*Description of the task:*
Could you filter the records below and keep only the lines with the word "letters"?

*Data records:*
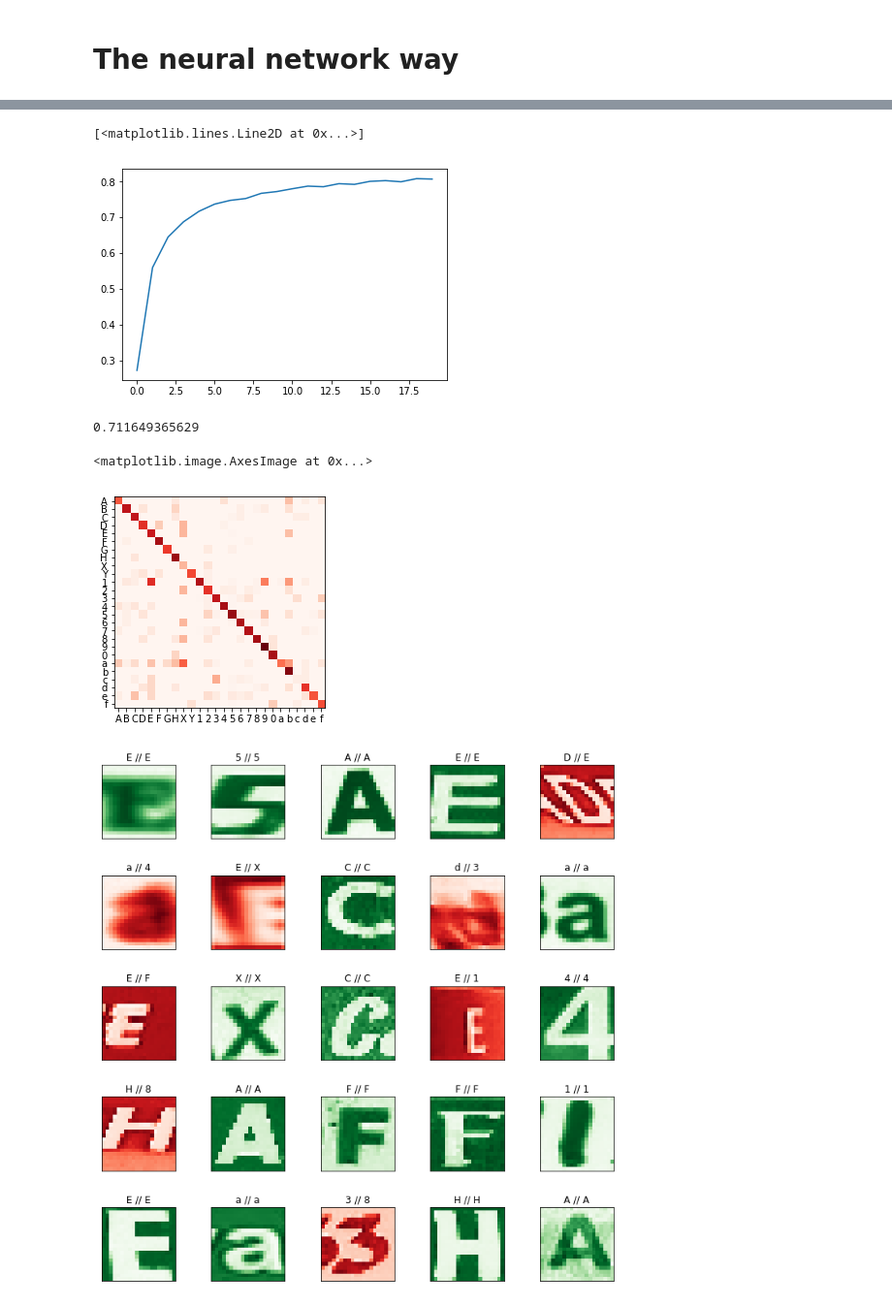
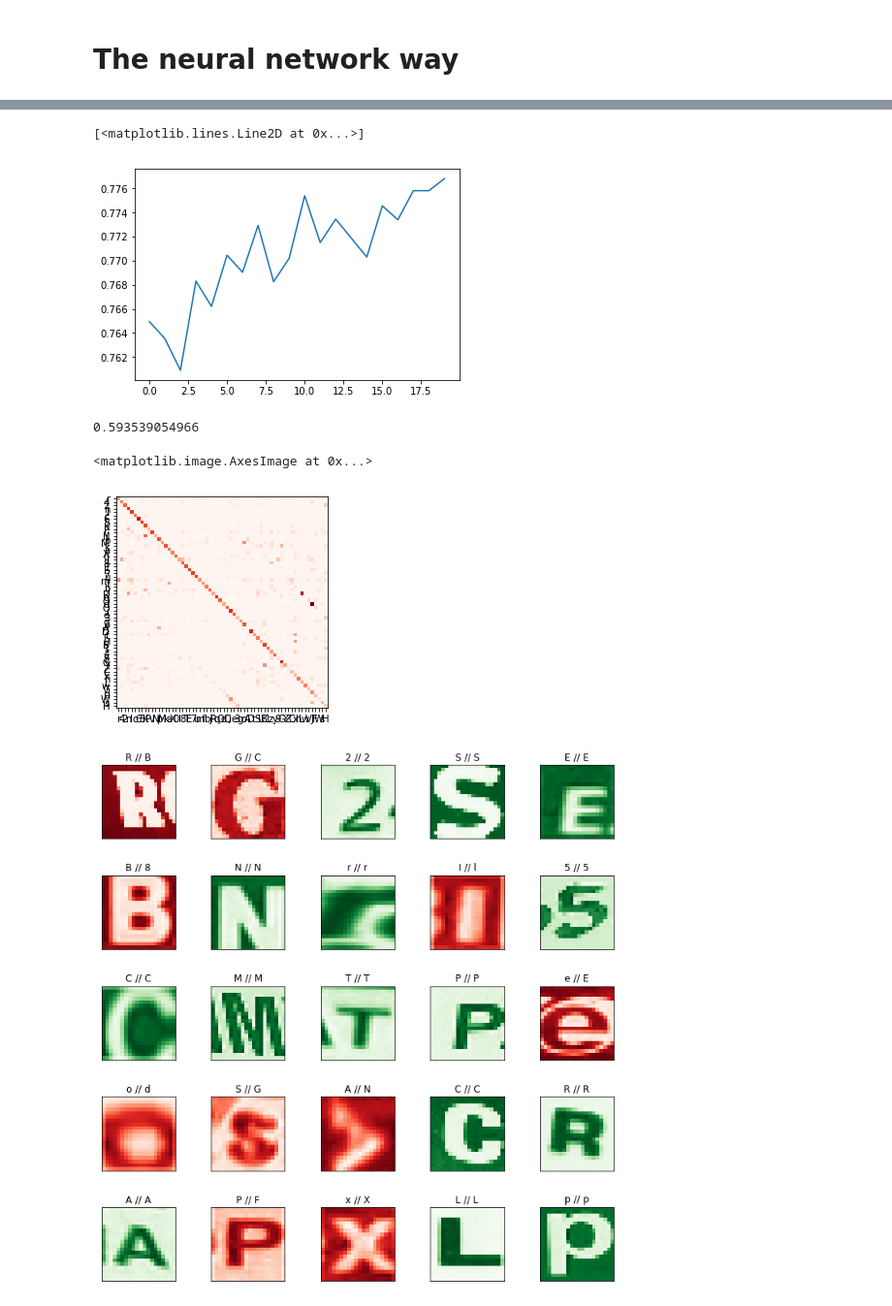
Before and after one commit to tempflip/char_recognition, a Jupyter notebook: char_classify.ipynb, the cells around one changed output, grey strips where cells are left out. Shown at 97% size. Cells and saved outputs as stored; diff of their text form; code cells hidden in the pictures.

```diff
--- a/char_classify.ipynb
+++ b/char_classify.ipynb
@@ -63,11 +65,15 @@ for i in range(N * N):
 # %%
 # filtering the set
 # this is optional!
+"""
 letters = ['A', 'B', 'C', 'D', 'E','F', 'G', 'H', 'X', 'Y',
            '1', '2','3', '4', '5', '6', '7', '8', '9', '0',
           'a', 'b', 'c', 'd', 'e', 'f']
+          """
+
 
 #letters = ['A', 'B', 'C', 'D', 'E','F', 'G', 'H', 'X', 'Y']
+letters = list(set(labels))
 
 mask = (labels == letters[0])
 for i in range(len(letters)-1):
@@ -161,7 +167,7 @@ def preprocess_images(img_list):
 
 images_train = preprocess_images(images_train)
 # %%
-N = 111
+N = 119
 print(labels[N])
 i = images_train[N]
 
@@ -253,13 +249,13 @@ print (xx_train.shape, xx_test.shape, yy_train.shape, yy_test.shape)
 model = Sequential()
 B = 2
 
-model.add(Convolution2D(16, B, B, input_shape = (xx_train.shape[1], xx_train.shape[2], 1)))
+model.add(Convolution2D(32, B, B, input_shape = (xx_train.shape[1], xx_train.shape[2], 1)))
 model.add(MaxPooling2D((2,2)))
 model.add(Dropout(0.1))
 model.add(Activation('relu'))
 print (model.output)
 
-model.add(Convolution2D(32, B, B))
+model.add(Convolution2D(64, B, B))
 model.add(MaxPooling2D((2,2)))
 model.add(Dropout(0.1))
 model.add(Activation('relu'))
@@ -268,20 +264,21 @@ print (model.output)
 model.add(Flatten())
 print (model.output)
 
-model.add(Dense(4 * 4 * 32))
+model.add(Dense(4 * 4 * 64))
 print (model.output)
 
-model.add(Dense(256))
+
+model.add(Dense(1024))
 print (model.output)
 
-model.add(Dense(128))
+model.add(Dense(512))
 print (model.output)
 
-model.add(Dense(64))
+model.add(Dense(512))
 print (model.output)
 
-model.add(Dense(32))
-print (model.output)
+
+
 
 model.add(Dense(yy_train.shape[1]))
 print (model.output)
@@ -299,6 +295,6 @@ Tensor("add_64:0", shape=(?, 26), dtype=float32)
 model.compile(optimizer="adam", loss="mse", metrics=['accuracy'])
 # %%
 E = 20
-history = model.fit(xx_train, yy_train, nb_epoch=E)
+history = model.fit(xx_train, yy_train, nb_epoch=E, batch_size=500)
 # %% [output]
 Epoch 1/20
@@ -322,7 +318,7 @@ Epoch 14/20
 plt.plot(history.history['acc'])
 # %% [output]
 [<matplotlib.lines.Line2D at 0x...>]
-[figure, old version]
+[figure, new version]
 # %%
 pred = np.argmax(model.predict(xx_test), axis=1)
 truth = np.argmax(yy_test, axis=1)
@@ -336,27 +332,27 @@ plt.xticks(np.arange(len(letters)), letters)
 plt.yticks(np.arange(len(letters)), letters)
 plt.imshow(cm, cmap = plt.cm.Reds)
 # %% [output]
-0.711649365629
+0.593539054966
 <matplotlib.image.AxesImage at 0x...>
-[figure, old version]
+[figure, new version]
 # %%
 plt.figure(figsize=(12,12))
 plt.subplots_adjust(hspace = 0.5)
 
 N = 5
 for i in range(N * N):
     plt.subplot(N,N, i+1)
-    R = random.randint(0, images_test.shape[0])
+    R = random.randint(0, images_test.shape[0]-1)
     img = images_test[R]
     label = labels_test[R]
 
     pred = model.predict(preprocess_images([img]).reshape(1, 20, 20, -1))
     label_pred = lb.inverse_transform(pred)[0]
     cmap = 'Greens'
     if label != label_pred : cmap = 'Reds'
     plt.imshow(img, cmap = cmap)
     plt.xticks([])
     plt.yticks([])
     plt.title(label + ' // ' + label_pred )
 # %% [output]
-[figure, old version]
+[figure, new version]
```
Also changed, not shown: parts of 17 cells of this notebook.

*Your solution:*
 letters = ['A', 'B', 'C', 'D', 'E','F', 'G', 'H', 'X', 'Y',
 #letters = ['A', 'B', 'C', 'D', 'E','F', 'G', 'H', 'X', 'Y']
+letters = list(set(labels))
 mask = (labels == letters[0])
 for i in range(len(letters)-1):
@@ -336,27 +332,27 @@ plt.xticks(np.arange(len(letters)), letters)
 plt.yticks(np.arange(len(letters)), letters)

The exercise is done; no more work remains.